▶ [What is expected] Go through the entries below and return every line that contains "contentdash".

▶ [Records contained in a dataset]
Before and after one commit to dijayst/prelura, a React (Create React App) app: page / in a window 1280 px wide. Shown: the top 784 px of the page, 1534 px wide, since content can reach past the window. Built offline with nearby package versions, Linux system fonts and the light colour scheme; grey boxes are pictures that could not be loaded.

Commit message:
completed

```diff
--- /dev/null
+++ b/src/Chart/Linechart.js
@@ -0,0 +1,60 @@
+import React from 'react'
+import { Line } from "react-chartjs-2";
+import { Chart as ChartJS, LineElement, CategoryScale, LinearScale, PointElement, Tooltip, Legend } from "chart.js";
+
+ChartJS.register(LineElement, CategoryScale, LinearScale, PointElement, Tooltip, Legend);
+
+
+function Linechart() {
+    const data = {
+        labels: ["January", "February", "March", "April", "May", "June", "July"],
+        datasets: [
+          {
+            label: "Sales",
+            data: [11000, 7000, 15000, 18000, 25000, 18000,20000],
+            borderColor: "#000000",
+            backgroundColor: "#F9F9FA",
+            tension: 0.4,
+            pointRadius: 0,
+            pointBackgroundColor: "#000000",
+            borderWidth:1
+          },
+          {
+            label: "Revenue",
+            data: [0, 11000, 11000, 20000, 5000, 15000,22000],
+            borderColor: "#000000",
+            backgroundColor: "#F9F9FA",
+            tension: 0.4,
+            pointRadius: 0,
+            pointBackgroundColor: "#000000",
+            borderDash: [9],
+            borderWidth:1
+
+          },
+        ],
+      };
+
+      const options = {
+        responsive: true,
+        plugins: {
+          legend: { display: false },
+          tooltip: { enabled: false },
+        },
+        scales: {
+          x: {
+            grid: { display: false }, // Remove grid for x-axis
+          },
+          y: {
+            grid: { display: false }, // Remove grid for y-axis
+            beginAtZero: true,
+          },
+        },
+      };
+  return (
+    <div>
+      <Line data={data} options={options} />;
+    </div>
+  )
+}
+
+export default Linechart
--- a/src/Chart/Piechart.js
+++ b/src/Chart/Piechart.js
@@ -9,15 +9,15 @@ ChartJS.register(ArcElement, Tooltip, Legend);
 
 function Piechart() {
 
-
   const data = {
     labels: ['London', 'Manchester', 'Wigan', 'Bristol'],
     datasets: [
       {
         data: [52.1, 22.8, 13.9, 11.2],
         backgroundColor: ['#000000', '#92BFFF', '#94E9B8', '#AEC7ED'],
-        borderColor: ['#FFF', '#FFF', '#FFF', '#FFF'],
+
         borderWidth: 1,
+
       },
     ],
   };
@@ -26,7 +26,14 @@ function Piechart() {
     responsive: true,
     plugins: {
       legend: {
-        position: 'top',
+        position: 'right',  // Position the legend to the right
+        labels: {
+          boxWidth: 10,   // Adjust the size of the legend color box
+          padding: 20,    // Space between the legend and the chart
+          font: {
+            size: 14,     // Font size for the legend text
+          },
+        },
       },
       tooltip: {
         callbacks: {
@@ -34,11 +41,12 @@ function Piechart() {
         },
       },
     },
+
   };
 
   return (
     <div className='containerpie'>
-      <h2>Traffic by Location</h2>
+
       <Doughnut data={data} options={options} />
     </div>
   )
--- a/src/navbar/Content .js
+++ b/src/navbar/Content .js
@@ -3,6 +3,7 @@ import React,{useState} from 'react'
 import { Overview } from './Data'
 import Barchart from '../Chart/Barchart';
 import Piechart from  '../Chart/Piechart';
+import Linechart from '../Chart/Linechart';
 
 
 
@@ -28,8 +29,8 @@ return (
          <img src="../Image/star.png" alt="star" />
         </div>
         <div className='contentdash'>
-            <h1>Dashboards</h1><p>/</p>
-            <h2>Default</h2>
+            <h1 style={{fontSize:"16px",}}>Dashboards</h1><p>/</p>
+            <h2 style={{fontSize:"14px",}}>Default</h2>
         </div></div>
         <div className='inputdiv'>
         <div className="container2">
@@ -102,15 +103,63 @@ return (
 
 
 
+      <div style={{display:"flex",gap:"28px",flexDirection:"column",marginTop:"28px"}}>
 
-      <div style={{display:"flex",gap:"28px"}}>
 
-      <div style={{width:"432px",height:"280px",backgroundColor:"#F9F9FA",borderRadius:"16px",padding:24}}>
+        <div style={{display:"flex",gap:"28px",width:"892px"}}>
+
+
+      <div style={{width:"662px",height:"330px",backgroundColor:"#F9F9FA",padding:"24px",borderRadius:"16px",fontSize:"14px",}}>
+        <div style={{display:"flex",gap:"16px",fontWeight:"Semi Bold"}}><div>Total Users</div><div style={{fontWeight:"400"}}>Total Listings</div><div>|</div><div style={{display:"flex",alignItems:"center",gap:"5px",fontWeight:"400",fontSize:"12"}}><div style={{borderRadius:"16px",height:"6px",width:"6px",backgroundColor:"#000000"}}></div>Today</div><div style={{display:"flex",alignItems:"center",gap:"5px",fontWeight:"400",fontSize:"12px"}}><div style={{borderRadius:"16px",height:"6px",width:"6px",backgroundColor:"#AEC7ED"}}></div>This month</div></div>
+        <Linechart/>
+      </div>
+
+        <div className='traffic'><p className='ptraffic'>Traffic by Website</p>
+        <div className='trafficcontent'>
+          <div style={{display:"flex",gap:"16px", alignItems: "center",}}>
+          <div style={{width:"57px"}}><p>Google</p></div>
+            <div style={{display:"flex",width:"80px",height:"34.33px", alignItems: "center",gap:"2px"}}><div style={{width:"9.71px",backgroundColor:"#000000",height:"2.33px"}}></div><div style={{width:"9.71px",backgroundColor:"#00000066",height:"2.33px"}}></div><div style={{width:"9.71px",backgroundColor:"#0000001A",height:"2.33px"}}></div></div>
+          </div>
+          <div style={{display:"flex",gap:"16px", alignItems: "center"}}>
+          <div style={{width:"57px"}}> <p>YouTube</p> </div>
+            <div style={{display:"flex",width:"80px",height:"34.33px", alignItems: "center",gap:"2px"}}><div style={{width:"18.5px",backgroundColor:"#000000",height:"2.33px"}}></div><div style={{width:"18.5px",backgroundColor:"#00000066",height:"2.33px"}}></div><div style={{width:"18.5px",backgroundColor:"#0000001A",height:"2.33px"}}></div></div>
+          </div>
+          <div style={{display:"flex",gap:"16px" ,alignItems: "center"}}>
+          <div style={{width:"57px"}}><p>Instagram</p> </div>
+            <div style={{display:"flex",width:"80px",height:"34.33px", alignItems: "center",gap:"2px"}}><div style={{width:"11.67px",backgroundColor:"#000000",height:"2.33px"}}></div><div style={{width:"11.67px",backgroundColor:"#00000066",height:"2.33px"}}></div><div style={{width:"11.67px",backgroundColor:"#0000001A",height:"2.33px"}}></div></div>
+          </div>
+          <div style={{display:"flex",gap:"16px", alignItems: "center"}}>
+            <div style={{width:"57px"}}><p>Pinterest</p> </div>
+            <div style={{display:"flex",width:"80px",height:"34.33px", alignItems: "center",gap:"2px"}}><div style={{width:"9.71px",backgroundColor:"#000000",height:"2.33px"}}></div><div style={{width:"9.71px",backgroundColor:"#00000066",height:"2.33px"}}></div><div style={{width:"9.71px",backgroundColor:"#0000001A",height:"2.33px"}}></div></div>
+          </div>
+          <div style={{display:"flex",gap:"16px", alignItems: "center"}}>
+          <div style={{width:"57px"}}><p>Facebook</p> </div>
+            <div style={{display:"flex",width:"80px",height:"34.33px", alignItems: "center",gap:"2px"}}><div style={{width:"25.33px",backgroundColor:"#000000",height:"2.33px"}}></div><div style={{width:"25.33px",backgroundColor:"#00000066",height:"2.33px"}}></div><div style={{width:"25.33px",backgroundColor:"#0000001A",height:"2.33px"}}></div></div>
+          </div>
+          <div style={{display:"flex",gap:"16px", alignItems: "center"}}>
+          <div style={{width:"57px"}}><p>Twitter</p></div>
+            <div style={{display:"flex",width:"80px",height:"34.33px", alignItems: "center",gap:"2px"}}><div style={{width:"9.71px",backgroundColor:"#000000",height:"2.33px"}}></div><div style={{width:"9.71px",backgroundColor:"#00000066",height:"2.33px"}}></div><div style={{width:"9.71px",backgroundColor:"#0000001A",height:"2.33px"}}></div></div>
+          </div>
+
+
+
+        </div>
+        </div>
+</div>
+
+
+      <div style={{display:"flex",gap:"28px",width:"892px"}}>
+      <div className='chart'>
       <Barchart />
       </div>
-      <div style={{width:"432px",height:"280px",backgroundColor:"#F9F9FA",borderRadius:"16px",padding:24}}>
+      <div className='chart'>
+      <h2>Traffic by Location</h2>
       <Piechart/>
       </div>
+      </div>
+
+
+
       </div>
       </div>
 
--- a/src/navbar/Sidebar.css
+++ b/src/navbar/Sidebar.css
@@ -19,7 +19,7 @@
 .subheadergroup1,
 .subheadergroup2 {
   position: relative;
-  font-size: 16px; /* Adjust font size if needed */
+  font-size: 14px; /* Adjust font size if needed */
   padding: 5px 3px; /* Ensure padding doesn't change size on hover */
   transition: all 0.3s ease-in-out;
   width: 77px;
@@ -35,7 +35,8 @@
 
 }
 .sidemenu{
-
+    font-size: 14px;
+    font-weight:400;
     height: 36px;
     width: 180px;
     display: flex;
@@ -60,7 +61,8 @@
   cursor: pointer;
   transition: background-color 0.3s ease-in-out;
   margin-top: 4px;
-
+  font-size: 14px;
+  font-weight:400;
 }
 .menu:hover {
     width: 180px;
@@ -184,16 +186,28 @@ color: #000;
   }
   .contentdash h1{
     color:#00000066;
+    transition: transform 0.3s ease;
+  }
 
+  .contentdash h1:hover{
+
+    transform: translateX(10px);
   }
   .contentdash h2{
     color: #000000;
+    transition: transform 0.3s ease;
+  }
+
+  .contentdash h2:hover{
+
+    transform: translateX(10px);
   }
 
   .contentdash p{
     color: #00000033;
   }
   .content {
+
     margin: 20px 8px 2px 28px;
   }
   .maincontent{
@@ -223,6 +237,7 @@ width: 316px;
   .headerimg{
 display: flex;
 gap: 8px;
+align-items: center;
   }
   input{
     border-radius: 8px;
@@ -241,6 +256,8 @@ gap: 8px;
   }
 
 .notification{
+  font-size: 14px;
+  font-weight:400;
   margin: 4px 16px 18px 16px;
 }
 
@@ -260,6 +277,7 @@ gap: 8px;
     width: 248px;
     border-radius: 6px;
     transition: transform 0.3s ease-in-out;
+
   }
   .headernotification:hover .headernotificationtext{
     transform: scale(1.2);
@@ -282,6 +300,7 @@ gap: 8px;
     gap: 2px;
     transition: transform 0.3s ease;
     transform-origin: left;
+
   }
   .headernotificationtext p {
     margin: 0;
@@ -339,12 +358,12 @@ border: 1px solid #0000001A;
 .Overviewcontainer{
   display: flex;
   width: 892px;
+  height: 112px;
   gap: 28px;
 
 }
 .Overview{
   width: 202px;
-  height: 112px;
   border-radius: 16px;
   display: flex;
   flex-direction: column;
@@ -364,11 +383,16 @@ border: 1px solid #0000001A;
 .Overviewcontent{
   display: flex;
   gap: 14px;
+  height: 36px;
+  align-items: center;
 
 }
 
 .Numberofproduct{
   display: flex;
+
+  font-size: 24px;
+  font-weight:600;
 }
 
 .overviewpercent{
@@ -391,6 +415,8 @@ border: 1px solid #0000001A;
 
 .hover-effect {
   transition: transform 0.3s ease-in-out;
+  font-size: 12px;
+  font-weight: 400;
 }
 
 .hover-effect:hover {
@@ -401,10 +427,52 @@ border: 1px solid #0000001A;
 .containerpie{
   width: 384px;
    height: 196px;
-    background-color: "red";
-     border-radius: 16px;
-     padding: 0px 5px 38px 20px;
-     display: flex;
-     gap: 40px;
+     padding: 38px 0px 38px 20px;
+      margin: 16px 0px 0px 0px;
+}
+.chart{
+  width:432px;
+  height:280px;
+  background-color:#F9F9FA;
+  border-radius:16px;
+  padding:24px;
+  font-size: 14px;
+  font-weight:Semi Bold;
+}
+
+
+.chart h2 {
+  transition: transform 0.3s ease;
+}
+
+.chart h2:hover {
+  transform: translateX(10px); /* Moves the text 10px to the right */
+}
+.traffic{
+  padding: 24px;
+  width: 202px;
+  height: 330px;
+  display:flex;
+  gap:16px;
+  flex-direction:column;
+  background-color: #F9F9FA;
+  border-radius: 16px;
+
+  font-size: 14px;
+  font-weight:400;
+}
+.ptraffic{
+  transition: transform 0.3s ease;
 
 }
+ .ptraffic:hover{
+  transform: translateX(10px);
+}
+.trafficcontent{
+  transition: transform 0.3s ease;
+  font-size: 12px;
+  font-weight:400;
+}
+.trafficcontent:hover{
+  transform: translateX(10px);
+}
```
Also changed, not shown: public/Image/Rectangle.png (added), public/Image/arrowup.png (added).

▶ [Output]
         <div className='contentdash'>
   .contentdash h1{
+  .contentdash h1:hover{
   .contentdash h2{
+  .contentdash h2:hover{
   .contentdash p{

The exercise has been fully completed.